What I like least about the Copenhagen transport system is its lack of a common transport authority. Luckily all tickets are valid for all different operators, but there is no face to it all. Except for some security people, the Metro is completely unmanned, no visible information office, just machines and a few info leaflets in some stations, the same is true for the S-tog, and I don't know about Movia who operates the buses. This is the absolute contrary to Stockholm, where SL is omnipresent, has a few customers offices in strategic places and with many metro stations staffed. At least the tourist office has some maps for visitors which also explain the fare system a bit.
Which brings us to Copenhagen's excessive zonal fare system. The capital region where all those shared tickets are valid may be similar to SL's territory in Stockholm. And while SL needs 3 fare stages (for single tickets only - one single fare zone for all other tickets), the Copenhagen area is divided into none less than 95!!! zones. The maximum number of zone you need to pay is 9. Visitor's passes sold as "City Pass" can be found on machines under "City centre tickets", although they cover zones 1-4 which also includes the Airport, so that's pretty misleading, too. Luckily, many maps show the different zones, although at S-tog stations, I wasn't sure whether Hellerup was included in this type of ticket or not (in the end it is in two adjacent zones, but that was badly drawn). On the other days I bought a 24-timers billet (24-hour ticket) which is valid in all zones, but costs some 17.50 EUR but at least you don't have to bother about zones when taking the S-tog a bit beyond the half-circular F line. Travelling in the region over the Öresund Bridge into Sweden can also be tricky as explanations on the different websites are not very clear. I bought a day-return ticket from Copenhagen to Malmö and understood that this includes travel on local buses for 24 hours also in Malmö.
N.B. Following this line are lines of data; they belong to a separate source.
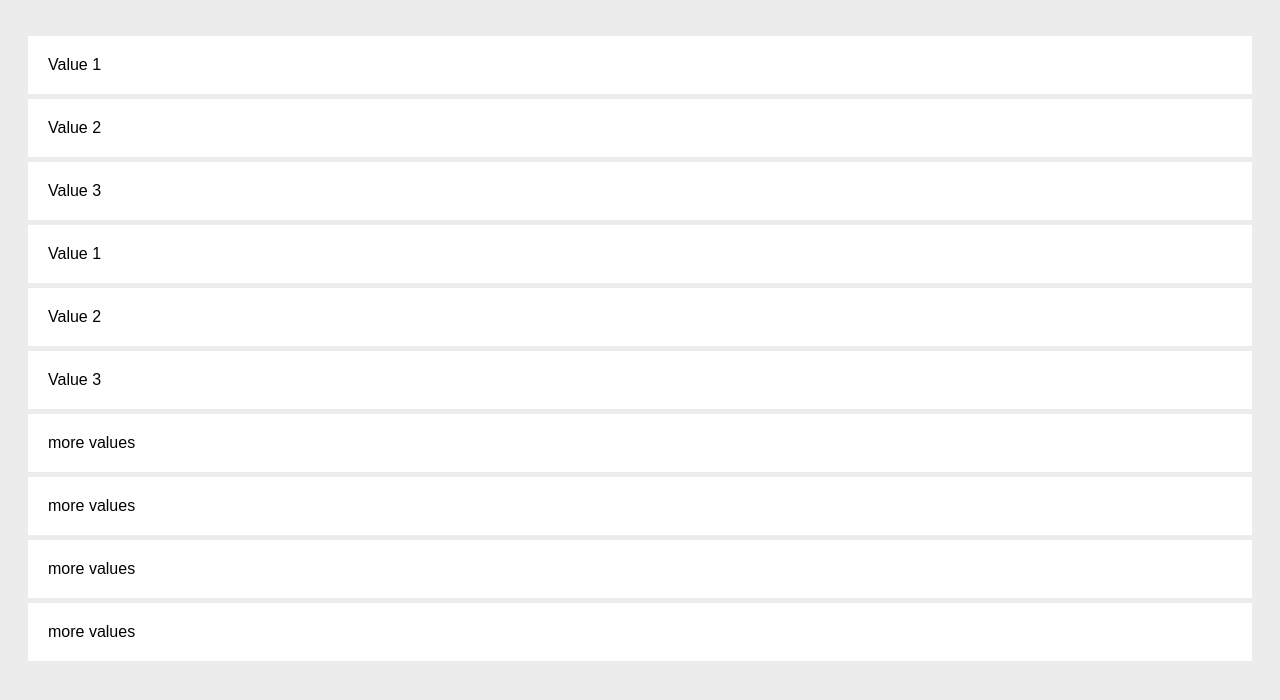
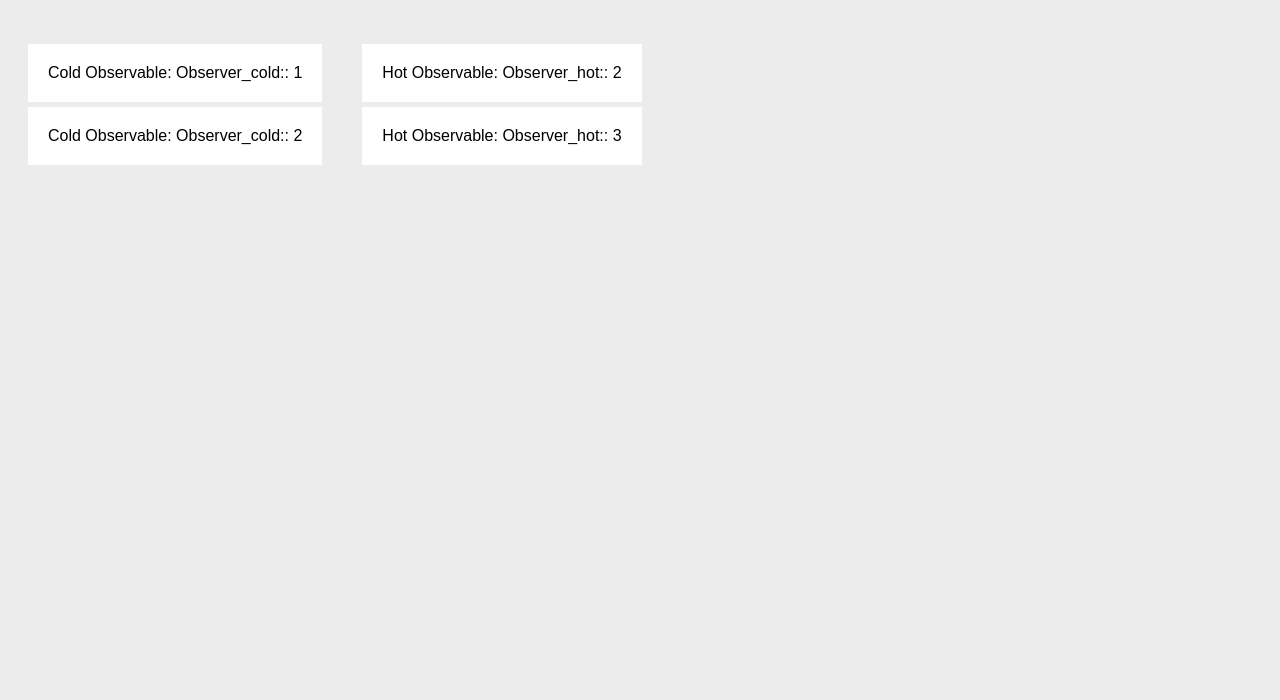
Before and after one commit to kozigh01/fcsa_lt_rxjs, a website built with webpack: page rxjs-learn/index.html in a window 1280 px wide. Built offline with nearby package versions, Linux system fonts and the light colour scheme.

Commit message:
hot vs cold observables

```diff
--- a/rxjs-learn/index.html
+++ b/rxjs-learn/index.html
@@ -10,10 +10,16 @@
         body { font-family: 'Arial'; background: #ececec; }
         ul { list-style-type: none; padding: 20px; }
         li { padding: 20px; background: white; margin-bottom: 5px; }
+        div { display: inline-block; float: left; }
     </style>
 </head>
-<body>
-    <ul id="output"></ul>
+    <div>
+        <ul id="output1"></ul>
+    </div>
+
+    <div>
+        <ul id="output2"></ul>
+    </div>
 
     <script src="/bundle.js"></script>
 </body>
--- a/rxjs-learn/package.json
+++ b/rxjs-learn/package.json
@@ -12,7 +12,6 @@
   "license": "ISC",
   "dependencies": {
     "rxjs": "^6.5.3",
-    "rxjs-compat": "^6.5.3",
     "ts-loader": "^6.2.0",
     "typescript": "^3.6.3",
     "webpack": "^4.41.0",
--- a/rxjs-learn/src/code.ts
+++ b/rxjs-learn/src/code.ts
@@ -1,44 +1,52 @@
-import { Observable } from 'rxjs/Observable';
+import { Observable } from 'rxjs';
+import { share } from 'rxjs/operators';
 
-function addItem(val: any) {
+function addItem(val: any, outputArea: string = "output1") {
     const node = document.createElement('li');
     const textnode = document.createTextNode(val);
     node.appendChild(textnode);
-    document.getElementById("output").appendChild(node);
+    document.getElementById(outputArea).appendChild(node);
 }
 
-// Creating an observable
-const observable2 = Observable.create((observer: any) => {
-    try {
-        observer.next('Value 1');
-        // throw new Error('oh no!');
-        observer.next('Value 2');
+let counter_hot = 1;
+let observable_cold: any;
+let observable_hot: any;
+let observer_cold: any;
+let observer_hot: any;
+let hotInterval: any;
+setInterval(() => {
+    document.getElementById('output1').innerHTML = '';
+    document.getElementById('output2').innerHTML = '';
 
+    if(observer_cold) { observer_cold.unsubscribe(); }
+    if(observer_hot) { observer_hot.unsubscribe(); }
+
+    clearInterval(hotInterval);
+
+    // set-up cold observable - data items always produced from inside the observable
+    observable_cold = Observable.create((observer: any) => {
+        let counter_cold = 1;
         setInterval(() => {
-            observer.next('more values');
-        }, 2000);
+            observer.next(`Observer_cold:: ${counter_cold++}`);
+        }, 1000);
+    });
 
-        observer.next('Value 3');  // not sent, because 'next' after the complete has been called on the observer
-    } catch(err) {
-        observer.error(err);
-    }
-});
+    // set-up 'hot' observable - data items are not produced exclusively inside the observable
+    hotInterval = setInterval(() => {
+        counter_hot++;
+    }, 1000);
+    observable_hot = Observable.create((observer: any) => {
+        setInterval(() => {
+            observer.next(`Observer_hot:: ${counter_hot}`);
+        }, 1000);
+    });
 
-// Subscribing to an observable
-var observer = observable2.subscribe(
-    (x: any) => { addItem(x); },    // the next handler
-    (error: any) => { addItem(`There was an error:: ${error}`); },              // the error handler
-    () => { addItem('Completed') }  // the completed handler
-);
+    //  Cold observable - the values of the stream are produced within the observable, so every subscription gets all the values produced
+    observer_cold = observable_cold.subscribe(
+        (x: any) => addItem(`Cold Observable: ${x}`)
+    );
+    observer_hot = observable_hot.subscribe(
+        (x: any) => addItem(`Hot Observable: ${x}`, 'output2')
+    )
 
-var observer2 = observable2.subscribe(
-    (x: any) => { addItem(x); },    // the next handler
-);
-
-// To allow both subscriptions to be unsubscribed, add second subscription to first as a child subscription
-// server.add(observer2);
-
-setTimeout(() => {
-    observer.unsubscribe();
-    addItem('Unsubscribed');
-}, 6001);
+}, 5000);
```
Also changed, not shown: 1 other file.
I cannot confirm that this is true, as when I showed my paper ticket to the bus drivers, they didn't really look at it, as on that day the electronic ticketing system in Malmö was not working anyway and they simply didn't care about tickets.... But I think they never look at them as you cannot really expect that all bus drivers know all the 95 fare zones on the Danish side plus their 100+ zones on the Swedish side.
Talking of Malmö, I did, of course, its small underground system, opened in 2010 as Citytunneln, with two underground stations and one partly covered station (Hyllie). While the underground station at Malmö Central is quite typical for European railway stations built in the last two decades, the tube station at Triangeln at the southern edge of the city centre is quite pleasant with clear lines, good visibility despite the massive row of columns in the middle. The route is frequently served by Öresund trains from Copenhagen at least every 20 minutes plus some of those purple Pågatåg services operating in Southern Sweden, but there is no regular headway between trains, so there may be longer gaps.